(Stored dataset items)
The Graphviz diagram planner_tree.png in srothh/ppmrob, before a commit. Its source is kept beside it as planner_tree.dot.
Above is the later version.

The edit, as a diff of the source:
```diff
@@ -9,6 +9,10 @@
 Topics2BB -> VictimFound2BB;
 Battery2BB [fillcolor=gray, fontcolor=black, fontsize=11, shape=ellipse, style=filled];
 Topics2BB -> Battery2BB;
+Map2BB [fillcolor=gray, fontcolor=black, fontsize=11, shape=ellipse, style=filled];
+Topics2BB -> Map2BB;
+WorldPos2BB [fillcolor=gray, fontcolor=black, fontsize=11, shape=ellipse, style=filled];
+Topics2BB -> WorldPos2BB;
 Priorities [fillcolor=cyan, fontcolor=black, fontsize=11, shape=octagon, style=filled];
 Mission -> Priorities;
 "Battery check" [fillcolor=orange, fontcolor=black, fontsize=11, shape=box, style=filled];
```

## Task objective
Repeat all of the records, letter for letter.

## Output of the task
The Graphviz diagram planner_tree.png in srothh/ppmrob, before a commit. Its source is kept beside it as planner_tree.dot.
Above is the later version.

The edit, as a diff of the source:
```diff
@@ -9,6 +9,10 @@
 Topics2BB -> VictimFound2BB;
 Battery2BB [fillcolor=gray, fontcolor=black, fontsize=11, shape=ellipse, style=filled];
 Topics2BB -> Battery2BB;
+Map2BB [fillcolor=gray, fontcolor=black, fontsize=11, shape=ellipse, style=filled];
+Topics2BB -> Map2BB;
+WorldPos2BB [fillcolor=gray, fontcolor=black, fontsize=11, shape=ellipse, style=filled];
+Topics2BB -> WorldPos2BB;
 Priorities [fillcolor=cyan, fontcolor=black, fontsize=11, shape=octagon, style=filled];
 Mission -> Priorities;
 "Battery check" [fillcolor=orange, fontcolor=black, fontsize=11, shape=box, style=filled];
```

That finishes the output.